I’ll never forget when my friend went through a phase where she listened to the most abstract music she could possibly find. She took pleasure in informing the rest of us about a new band we had never heard of, hanging posters and memorabilia — proving herself to be the number one groupie. Her consistently desperate need to know every alternative band before anyone else led me to play a trick.
I asked her if she had heard of the “Infected Mushrooms” and their newest album Dirty Roots. “Oh yeah, I love that one,” she responded. It was funny at the time, because there was no such thing as the Infected Mushroom and they certainly had no dirty roots.
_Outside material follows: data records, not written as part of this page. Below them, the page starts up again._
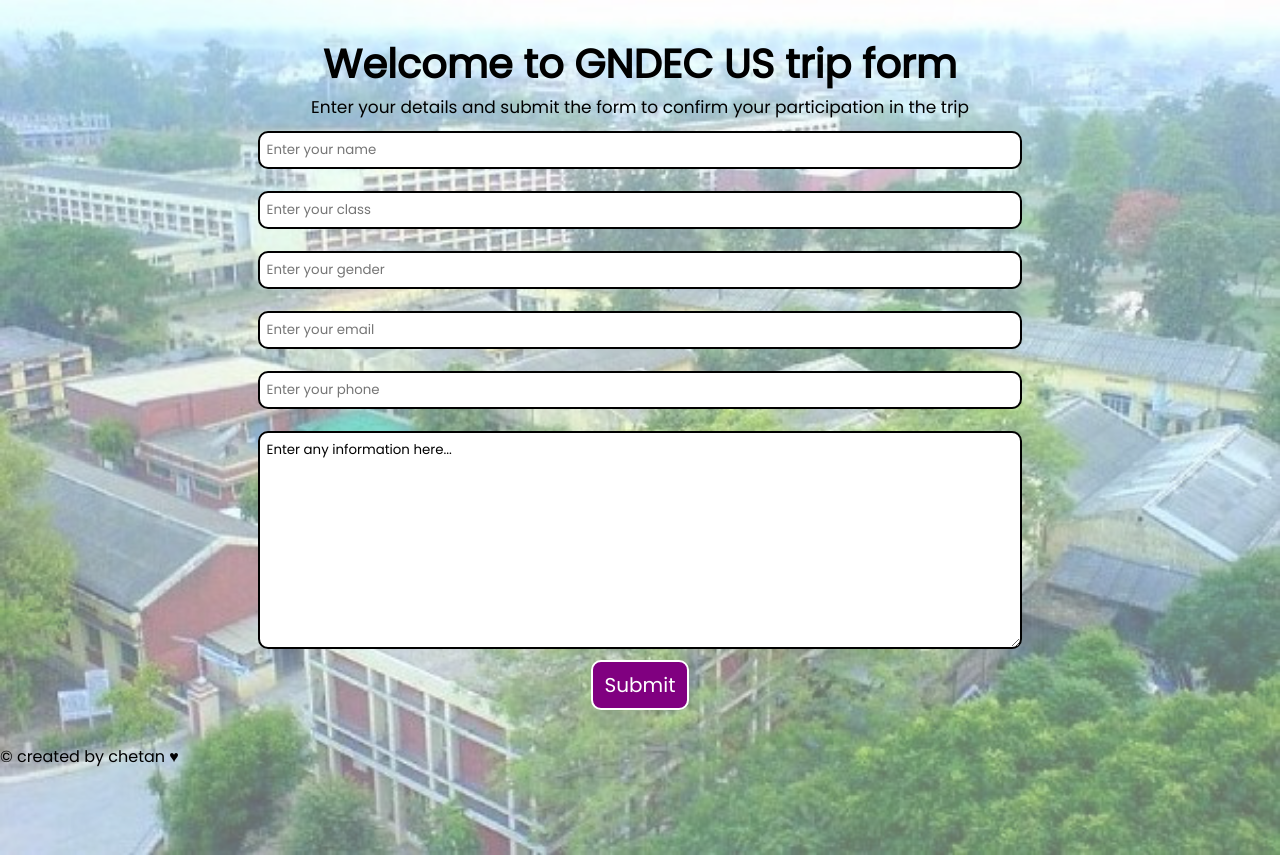
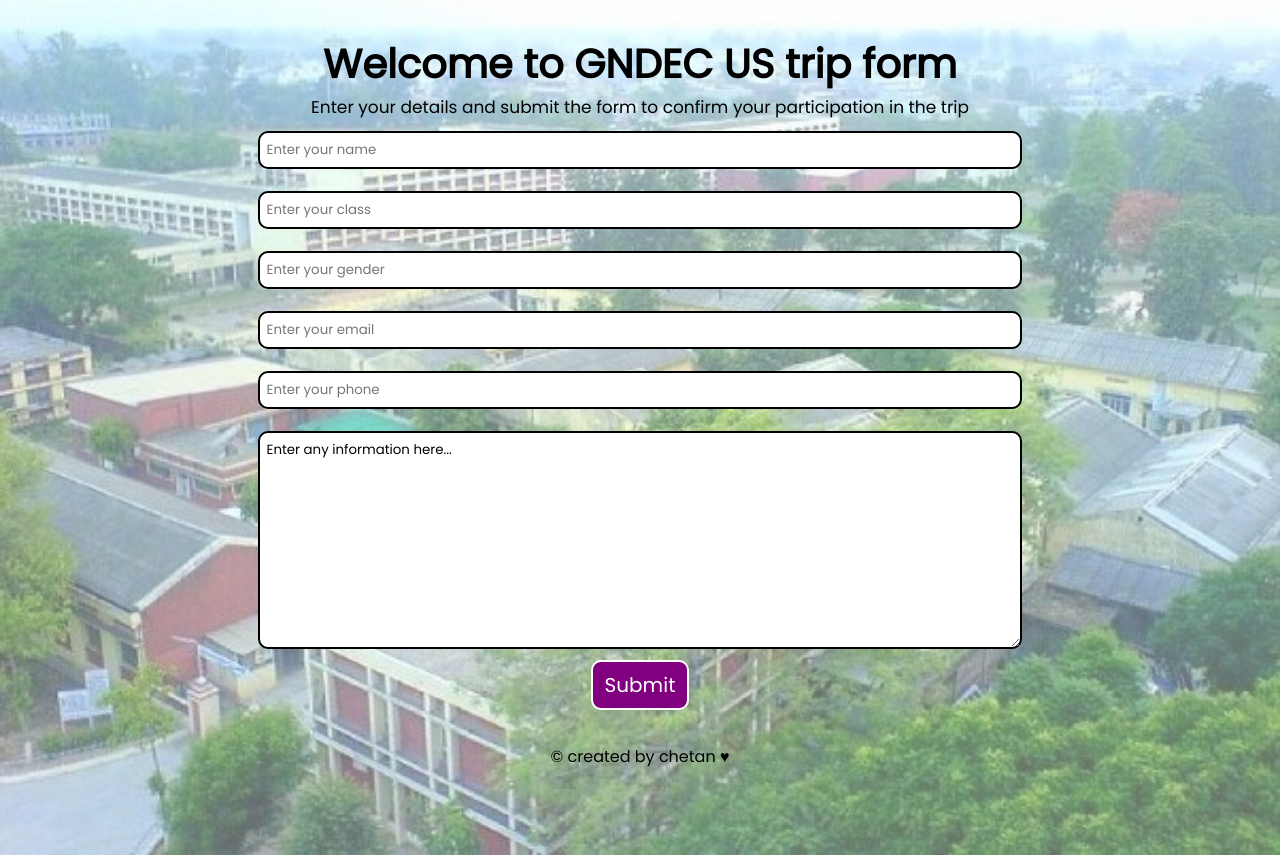
Before and after one commit to chetansingh-2/basic-php-sql-form-site, a PHP site: page / in a window 1280 px wide. Run offline with PHP 8.4, Linux system fonts and the light colour scheme.

Commit message:
Update style.css

```diff
--- a/style.css
+++ b/style.css
@@ -65,7 +65,11 @@ img{
     font-style: italic;
     font-size: 2rem;
 }
+footer{
 
+    color:black;
+    text-align: center;
+}
 @media only screen and (max-width: 360px) {
 
     /* body{
```
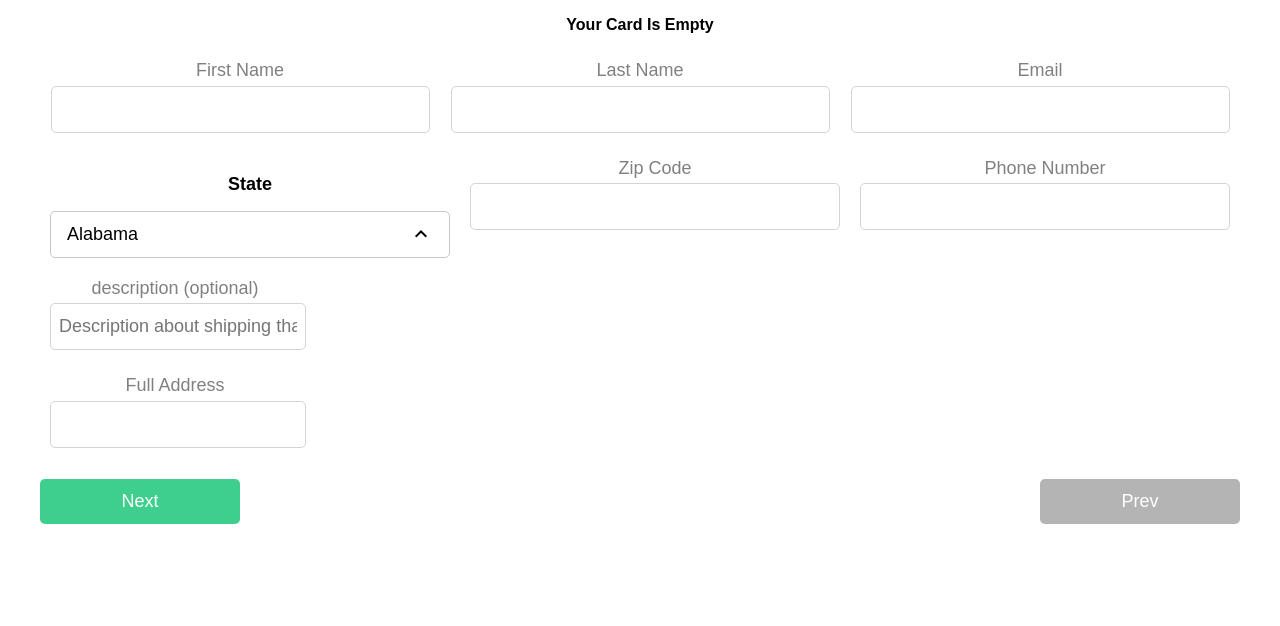
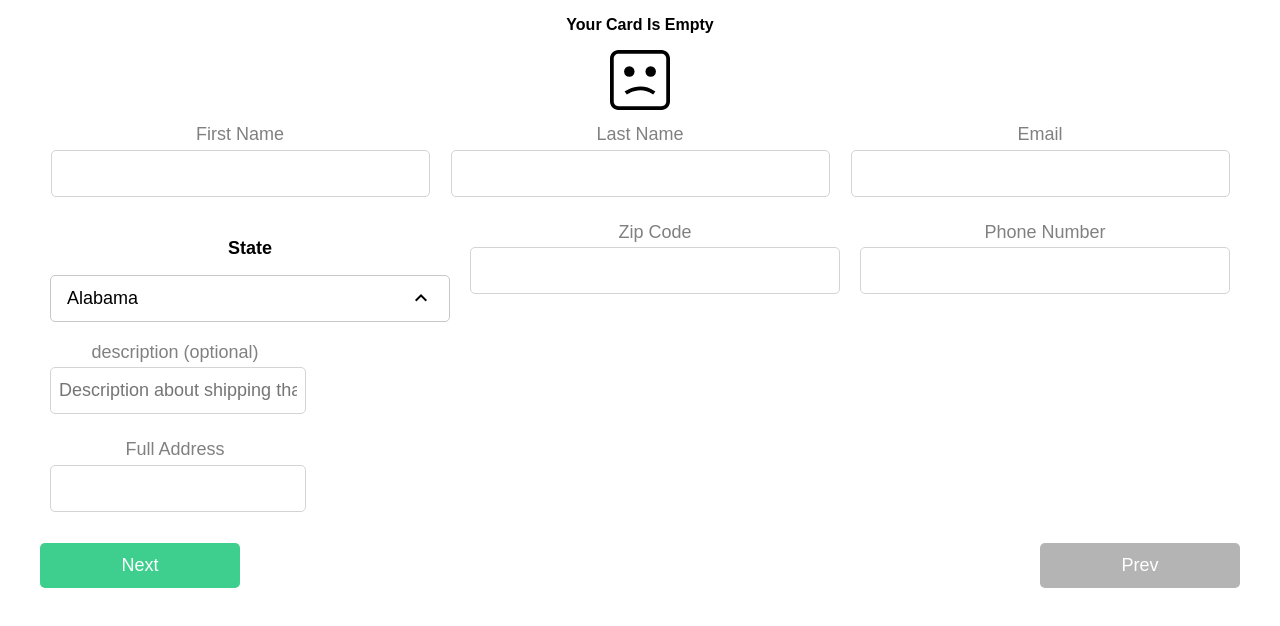
Before and after one commit to ariannargesi/StickerShop, a React (Create React App) app: page /checkout in a window 1280 px wide. Shown: the top 626 px of the page. Built offline with nearby package versions, Linux system fonts and the light colour scheme.

Commit message:
sad icon added

```diff
--- a/src/components/CartItems/CardItems.js
+++ b/src/components/CartItems/CardItems.js
@@ -2,11 +2,17 @@ import React from 'react'
 import CardItem from '../CartItem/CardItem'
 import { connect } from 'react-redux'
 import './CardItems.scss'
+
+import sad from '../../assets/icons/sad.svg'
+
 const CardItems = (props) => {
 
   const CartIsEmpty =
-  <div>
+  <div className={"empty-card"}>
       <h4>Your Card Is Empty</h4>
+      <div>
+        <img src={sad} alt=""/>
+      </div>
   </div>
 
 
--- a/src/components/CartItems/CardItems.scss
+++ b/src/components/CartItems/CardItems.scss
@@ -4,3 +4,15 @@
   overflow-y: scroll;
   scrollbar-width: none  ;
 }
+.empty-card {
+  width: 100%;
+  height: 80%;
+  display: flex;
+  flex-direction: column;
+  justify-content: center;
+  text-align: center;
+  align-items: center;
+  img {
+    width: 60px;
+  }
+}
```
Looking back I find it sad that I never again took any of her music advice seriously. I wanted nothing to do with her musical conversations because she thought she was better for her taste in music, and we all thought it was absurd.
I often worry that people feel the same way when listening to spiels on ethical consumption and other sustainable practices. Of course, some people simply have different opinions on the matter and will never change their mind. But, for a majority of people who are open to changing their habits, conversations surrounding such topics can be intimidating simply because of the way their peers discuss them.
Sharing information about small farmer-owned businesses, B-corps, organic products or forced labor free companies could not be more crucial. But in order to effectively spread this message, a person must carefully consider how they deliver their pitch. No one wants to listen to a know-it-all spew facts and brag about why their ethical lifestyle is superior to another’s. We all come from different backgrounds and were raised with varying values. It will never be acceptable to dictate how others should spend their money, or needlessly put down the things they believe in.
What we have been exposed to, or what we have chosen to educate ourselves on, determines everything we know or don’t know. The biggest mistake we can make in the fight for ethical consumption is to discredit someone for their lack of knowledge. If the goal is to get a majority of the population to shop with honor, then we must unite as a team. Successful teams have leaders, not superiors who think they are better.
If you are someone who refrains from big-name brands, shops only at thrift stores or grows your own vegetable garden, then congratulations are in order. Now ask yourself how you go about sharing this greatness with your community. Do you flaunt your completely organic fair trade kitchen? Or do you tell people the best place to find certain products and recommend the most affordable options?
Generally viewed as a progressive and sustainable town, Davis is filled with people who will tell you why shopping at the Co-op is better than Trader Joe’s. And they are right. But, telling someone their produce is bad and yours is good will never be an effective way to create change. I always keep a couple statistics that originally convinced me to change my practices in my back pocket to share whenever people are curious. I’m never looking to argue, but simply to converse and hear others’ perspectives with open ears.
If my old friend had ever bothered to stop and ask what my favorite songs were, I may have introduced her to something awesome. Everyone has something to add to the cause. Don’t miss their contribution because you’re too busy boasting about your values or listening to the Infected Mushroom.
You can reach Martha Greenburg at firstname.lastname@example.org or at Twitter @marthazane94